▶ Brief
The number needed is how many lines in these entries contain "sorted"; give it alone.

(Data for this task Opens)

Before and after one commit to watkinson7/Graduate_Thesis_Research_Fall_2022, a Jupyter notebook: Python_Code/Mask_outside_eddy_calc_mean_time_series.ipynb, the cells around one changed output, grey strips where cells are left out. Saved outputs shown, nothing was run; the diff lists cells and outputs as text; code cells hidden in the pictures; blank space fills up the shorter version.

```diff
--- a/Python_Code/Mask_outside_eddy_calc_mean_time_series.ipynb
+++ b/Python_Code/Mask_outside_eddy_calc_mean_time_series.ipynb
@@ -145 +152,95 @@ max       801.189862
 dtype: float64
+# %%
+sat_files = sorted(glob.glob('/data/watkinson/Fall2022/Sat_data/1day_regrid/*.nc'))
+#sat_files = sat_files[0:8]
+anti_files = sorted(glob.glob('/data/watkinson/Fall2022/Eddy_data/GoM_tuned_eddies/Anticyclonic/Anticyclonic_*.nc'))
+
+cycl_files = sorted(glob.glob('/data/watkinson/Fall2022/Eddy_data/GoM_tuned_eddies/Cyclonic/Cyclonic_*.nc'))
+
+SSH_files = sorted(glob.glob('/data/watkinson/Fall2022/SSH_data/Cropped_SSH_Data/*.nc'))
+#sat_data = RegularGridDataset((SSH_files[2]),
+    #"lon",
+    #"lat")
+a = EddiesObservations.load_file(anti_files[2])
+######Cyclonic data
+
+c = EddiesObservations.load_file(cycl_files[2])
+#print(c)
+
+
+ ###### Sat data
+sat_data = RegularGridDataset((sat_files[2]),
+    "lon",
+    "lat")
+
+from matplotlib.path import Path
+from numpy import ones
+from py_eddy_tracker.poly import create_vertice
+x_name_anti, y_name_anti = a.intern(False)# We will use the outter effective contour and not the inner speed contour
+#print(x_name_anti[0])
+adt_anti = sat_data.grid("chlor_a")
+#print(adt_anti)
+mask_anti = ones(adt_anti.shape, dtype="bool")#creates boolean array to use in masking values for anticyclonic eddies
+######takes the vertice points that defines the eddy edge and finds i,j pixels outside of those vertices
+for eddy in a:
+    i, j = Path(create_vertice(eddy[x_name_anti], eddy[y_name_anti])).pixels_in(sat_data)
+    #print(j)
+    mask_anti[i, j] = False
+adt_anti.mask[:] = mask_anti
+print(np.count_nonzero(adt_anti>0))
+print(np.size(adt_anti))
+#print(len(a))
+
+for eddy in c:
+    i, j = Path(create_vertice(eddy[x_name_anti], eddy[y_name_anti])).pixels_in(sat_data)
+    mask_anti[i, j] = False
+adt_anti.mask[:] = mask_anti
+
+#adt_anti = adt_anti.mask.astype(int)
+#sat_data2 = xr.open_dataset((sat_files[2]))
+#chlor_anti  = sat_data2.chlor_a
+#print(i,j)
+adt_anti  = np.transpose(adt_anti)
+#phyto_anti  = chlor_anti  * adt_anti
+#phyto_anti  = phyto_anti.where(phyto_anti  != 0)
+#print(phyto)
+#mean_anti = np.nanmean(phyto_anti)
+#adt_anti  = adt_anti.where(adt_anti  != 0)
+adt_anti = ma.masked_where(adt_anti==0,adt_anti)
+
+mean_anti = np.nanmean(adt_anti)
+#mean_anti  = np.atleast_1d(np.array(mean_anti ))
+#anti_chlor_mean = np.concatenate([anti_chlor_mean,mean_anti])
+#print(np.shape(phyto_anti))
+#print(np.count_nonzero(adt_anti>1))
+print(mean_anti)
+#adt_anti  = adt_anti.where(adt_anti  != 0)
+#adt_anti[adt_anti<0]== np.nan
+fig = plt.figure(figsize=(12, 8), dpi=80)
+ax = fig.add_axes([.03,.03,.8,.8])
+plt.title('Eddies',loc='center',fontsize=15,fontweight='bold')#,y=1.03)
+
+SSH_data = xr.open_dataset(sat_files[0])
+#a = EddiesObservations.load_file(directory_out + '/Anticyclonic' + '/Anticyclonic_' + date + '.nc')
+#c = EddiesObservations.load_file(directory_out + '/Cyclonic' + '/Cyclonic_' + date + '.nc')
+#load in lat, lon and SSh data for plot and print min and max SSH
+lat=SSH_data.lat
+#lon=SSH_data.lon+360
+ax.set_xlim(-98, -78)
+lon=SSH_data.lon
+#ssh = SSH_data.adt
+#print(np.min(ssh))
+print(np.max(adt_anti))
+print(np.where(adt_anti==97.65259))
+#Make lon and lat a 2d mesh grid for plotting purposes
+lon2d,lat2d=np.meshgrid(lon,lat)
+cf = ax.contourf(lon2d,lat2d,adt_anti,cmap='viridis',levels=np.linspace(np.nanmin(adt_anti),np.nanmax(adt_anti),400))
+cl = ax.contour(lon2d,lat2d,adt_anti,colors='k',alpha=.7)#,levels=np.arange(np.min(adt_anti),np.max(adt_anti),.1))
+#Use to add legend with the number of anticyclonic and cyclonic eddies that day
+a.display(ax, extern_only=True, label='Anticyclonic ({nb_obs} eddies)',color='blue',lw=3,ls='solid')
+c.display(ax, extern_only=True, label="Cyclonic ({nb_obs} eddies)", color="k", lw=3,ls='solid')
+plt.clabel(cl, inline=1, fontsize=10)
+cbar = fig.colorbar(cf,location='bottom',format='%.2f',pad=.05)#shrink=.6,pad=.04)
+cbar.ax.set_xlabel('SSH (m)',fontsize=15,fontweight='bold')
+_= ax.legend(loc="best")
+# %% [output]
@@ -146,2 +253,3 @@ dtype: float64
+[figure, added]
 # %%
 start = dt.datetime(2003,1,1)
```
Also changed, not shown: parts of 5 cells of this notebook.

(Data for this task Closes)

▶ Problem solution
4